Why It Pays to Get Furnace Maintenance
Here’s the grisly truth about furnace maintenance:
Avoiding it is going to cost you some serious money through the life of your furnace.
The benefits of maintenance aren’t always apparent in the short-term, which is why many homeowners don’t take it seriously. However, after looking at the numbers and doing the math, it will become apparent that maintenance is actually what keeps costs down.
I’ll explain further down below:
When it comes to caring for your furnace through its lifetime, you have two options:
- Spend money on maintenance and avoid most serious furnace issues.
- Wait until issues arise and then spend money on the repairs.
No matter what you choose, it sounds like a pretty even tradeoff, right? Well, not quite.
In truth, waiting for repairs will always end up costing more than scheduling preventive maintenance.
Repair Costs Are Unpredictable
If you wait until your furnace starts acting funny—or stops working altogether—you just can’t know what kind of issue you’ll be dealing with. This opens the door to a number of repair issues, none of which will be considerate to your budget or wallet. In the worst case, it can create problems far worse than a hefty repair cost.
- Cracked Heat Exchanger: A problem that often only arises late in the furnace’s life but can arise sooner without regular maintenance.
- Carbon Monoxide Issues: Gas furnaces can create the risk of carbon monoxide leaks when not maintained properly. CO leaks are deadly and should never be taken lightly.

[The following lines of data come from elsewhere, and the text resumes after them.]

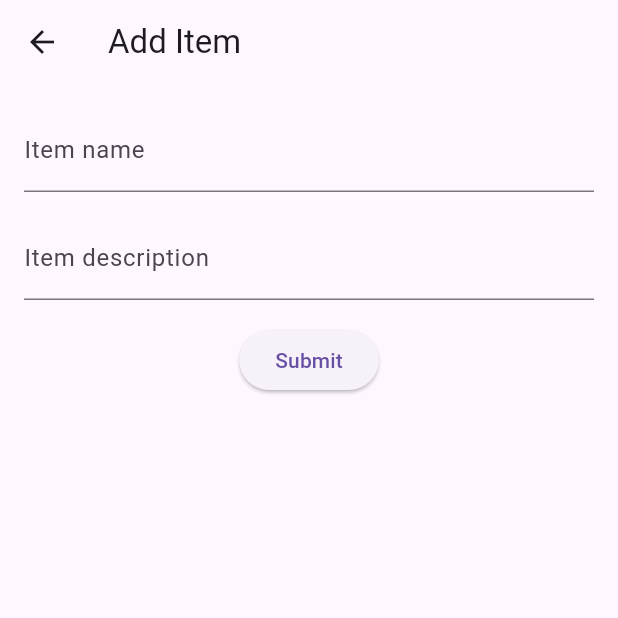
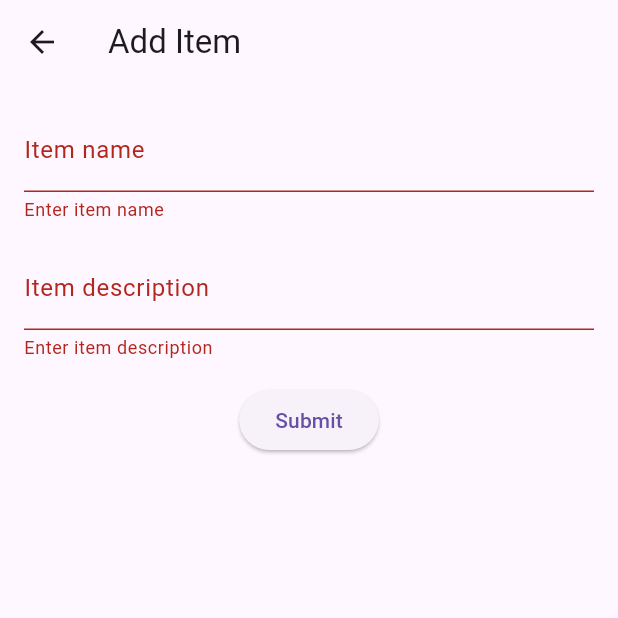
Before and after one commit to shuaib05/lost_and_found, a Flutter app: the AddItemScreen screen opened directly, after a tap on "Submit", on a phone screen of 412 x 824 dp, the top half of it. Run offline on Flutter 3.47's test engine with Material 3 defaults, Android fonts, the light colour scheme and no system bars.

Commit message:
Passing the data back and adding it to the list

```diff
--- a/lib/screens/add_item_screen.dart
+++ b/lib/screens/add_item_screen.dart
@@ -1,4 +1,5 @@
 import 'package:flutter/material.dart';
+import '../models/item.dart';
 
 class AddItemScreen extends StatefulWidget {
   const AddItemScreen({super.key});
@@ -43,7 +44,18 @@ class _AddItemScreenState extends State<AddItemScreen> {
                 },
               ),
               SizedBox(height: 16),
-              ElevatedButton(onPressed: () {}, child: Text('Submit')),
+              ElevatedButton(
+                onPressed: () {
+                  if (_formKey.currentState!.validate()) {
+                    final item = Item(
+                      name: _nameController.text,
+                      desc: _descController.text,
+                    );
+                    Navigator.pop(context, item);
+                  }
+                },
+                child: Text('Submit'),
+              ),
             ],
           ),
         ),
```
Also changed, not shown: lib/screens/lost_items_screen.dart (+7 -2 lines).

- Fire Hazards: If there is an issue with the gas or with obstructions in the vents, it could lead to a house fire.
Efficiency is Reduced
Furnaces don’t typically just break down overnight. Often, a minor problem will develop and gradually take a toll on the system’s performance. This is going to lower your efficiency and start driving up the cost of your heating bill. A maintenance check will most likely find and fix this problem before it has a chance to develop into something serious.
For example, think of the limit switch. This component is necessary for normal furnace operation, signaling to the air handler when it’s time to deliver the heated air to your home. It also works as a safety device by shutting off the gas when the furnace overheats. A broken limit switch can cause your furnace to run much longer than necessary, thus lowering efficiency until you finally have it fixed.
After periods of lowered efficiency and an increase in furnace repair, the system is bound to have accumulated excess wear and tear. That’s going to end up influencing the lifespan of the system.
Furnaces are estimated to last between 10 and 15 years, sometimes even 20. Why such a large range? Well, the lower end of that estimate is for furnaces that haven’t received much proper care through their lives. That can include repairs from unqualified professionals, inefficient use of the furnace, and of course, a lack of regular maintenance.